(REQUIRED WORK):
Wherever the word "about" occurs in the listing below, copy that whole line.

(RECORDS SHOWN):
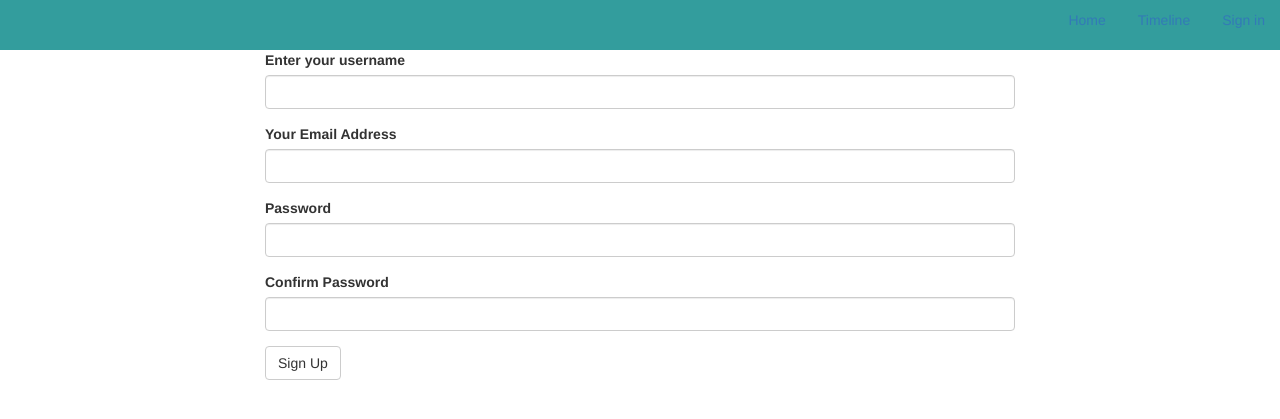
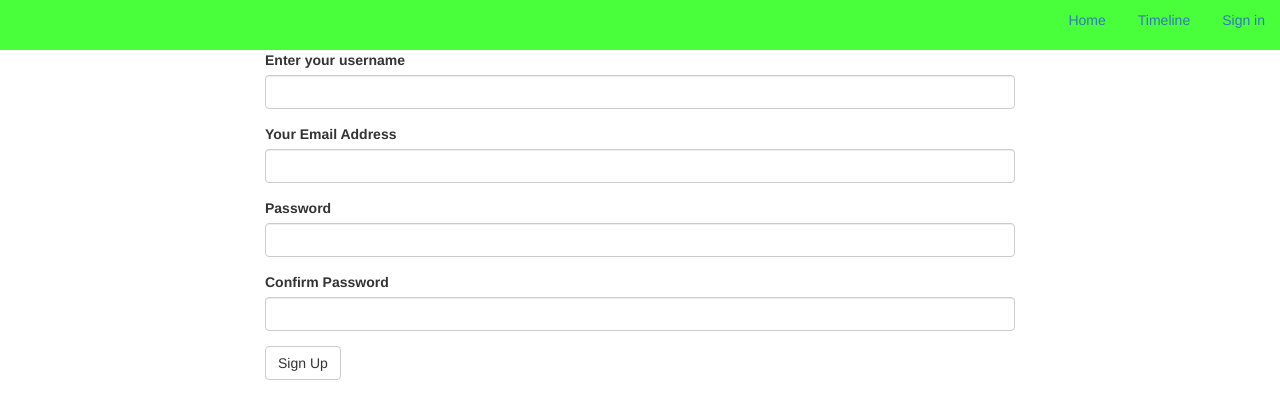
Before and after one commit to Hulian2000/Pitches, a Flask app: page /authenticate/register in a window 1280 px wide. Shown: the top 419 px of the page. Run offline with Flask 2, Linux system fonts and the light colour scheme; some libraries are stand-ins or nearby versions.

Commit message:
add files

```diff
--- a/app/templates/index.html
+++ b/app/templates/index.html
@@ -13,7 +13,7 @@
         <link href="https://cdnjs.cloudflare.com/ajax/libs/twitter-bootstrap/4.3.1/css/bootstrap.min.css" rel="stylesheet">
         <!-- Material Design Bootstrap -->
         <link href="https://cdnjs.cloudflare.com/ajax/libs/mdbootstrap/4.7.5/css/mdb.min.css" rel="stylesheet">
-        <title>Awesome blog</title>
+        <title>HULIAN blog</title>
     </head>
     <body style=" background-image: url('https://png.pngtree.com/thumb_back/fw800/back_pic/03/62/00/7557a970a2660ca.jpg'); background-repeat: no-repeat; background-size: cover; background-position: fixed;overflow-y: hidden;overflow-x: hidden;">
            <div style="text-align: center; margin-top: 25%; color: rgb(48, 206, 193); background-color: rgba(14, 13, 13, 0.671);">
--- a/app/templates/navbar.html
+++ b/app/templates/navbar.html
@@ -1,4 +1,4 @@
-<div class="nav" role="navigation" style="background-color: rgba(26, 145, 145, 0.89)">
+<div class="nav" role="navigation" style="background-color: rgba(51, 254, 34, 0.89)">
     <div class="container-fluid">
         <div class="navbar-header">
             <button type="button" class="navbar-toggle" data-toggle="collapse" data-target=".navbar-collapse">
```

* * *

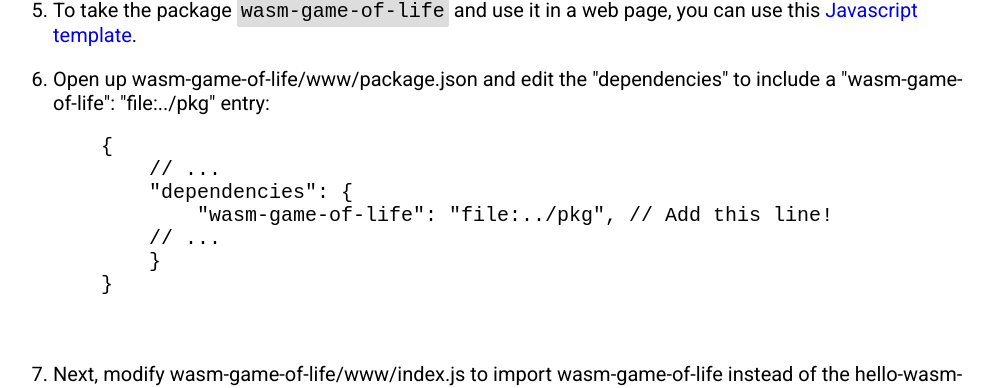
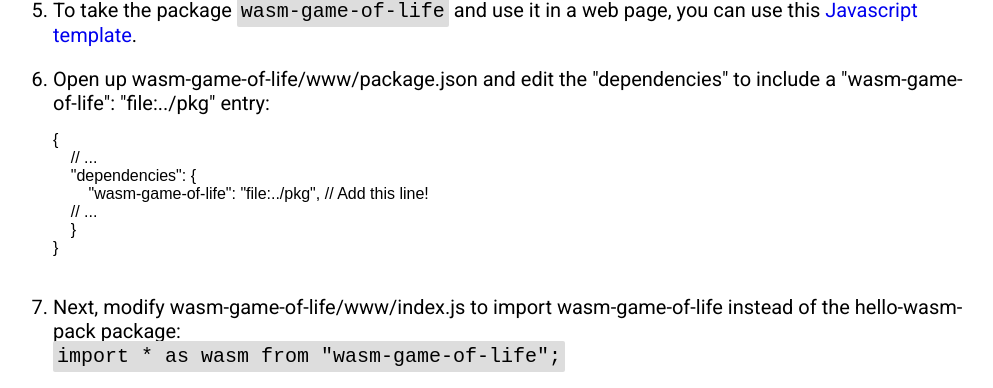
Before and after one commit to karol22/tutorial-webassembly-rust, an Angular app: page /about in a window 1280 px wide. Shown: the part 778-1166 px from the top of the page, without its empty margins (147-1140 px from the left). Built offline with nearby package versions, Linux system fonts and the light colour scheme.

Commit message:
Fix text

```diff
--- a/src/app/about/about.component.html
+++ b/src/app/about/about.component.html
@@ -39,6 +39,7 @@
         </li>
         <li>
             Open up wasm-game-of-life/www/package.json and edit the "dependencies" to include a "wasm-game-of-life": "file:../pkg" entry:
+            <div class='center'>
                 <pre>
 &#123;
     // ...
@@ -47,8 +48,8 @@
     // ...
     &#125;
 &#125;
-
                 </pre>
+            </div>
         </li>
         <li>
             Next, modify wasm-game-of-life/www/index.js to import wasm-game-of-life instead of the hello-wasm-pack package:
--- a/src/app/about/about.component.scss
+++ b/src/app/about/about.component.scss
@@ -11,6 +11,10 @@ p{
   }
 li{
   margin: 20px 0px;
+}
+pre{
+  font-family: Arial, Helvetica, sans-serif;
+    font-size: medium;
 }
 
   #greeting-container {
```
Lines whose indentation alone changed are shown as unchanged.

* * *

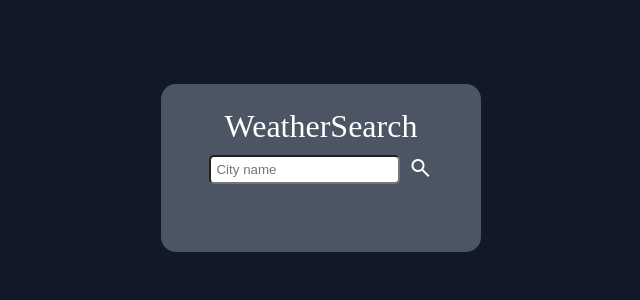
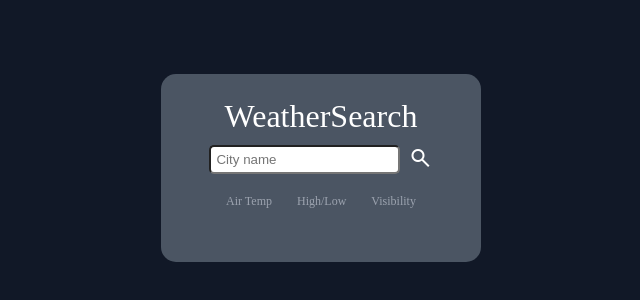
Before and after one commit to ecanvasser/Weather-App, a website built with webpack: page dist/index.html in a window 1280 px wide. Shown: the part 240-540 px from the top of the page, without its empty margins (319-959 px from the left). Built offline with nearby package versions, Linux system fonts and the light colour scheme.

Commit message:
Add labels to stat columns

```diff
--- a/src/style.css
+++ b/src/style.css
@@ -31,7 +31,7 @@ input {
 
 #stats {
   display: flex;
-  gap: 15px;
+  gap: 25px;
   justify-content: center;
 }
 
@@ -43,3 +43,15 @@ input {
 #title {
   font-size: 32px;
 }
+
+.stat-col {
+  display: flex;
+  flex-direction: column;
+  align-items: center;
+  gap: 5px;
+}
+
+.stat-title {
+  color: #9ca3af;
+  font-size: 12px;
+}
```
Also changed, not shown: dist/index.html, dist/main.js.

(TASK OUTPUT):
Before and after one commit to karol22/tutorial-webassembly-rust, an Angular app: page /about in a window 1280 px wide. Shown: the part 778-1166 px from the top of the page, without its empty margins (147-1140 px from the left). Built offline with nearby package versions, Linux system fonts and the light colour scheme.
--- a/src/app/about/about.component.html
+++ b/src/app/about/about.component.html
--- a/src/app/about/about.component.scss
+++ b/src/app/about/about.component.scss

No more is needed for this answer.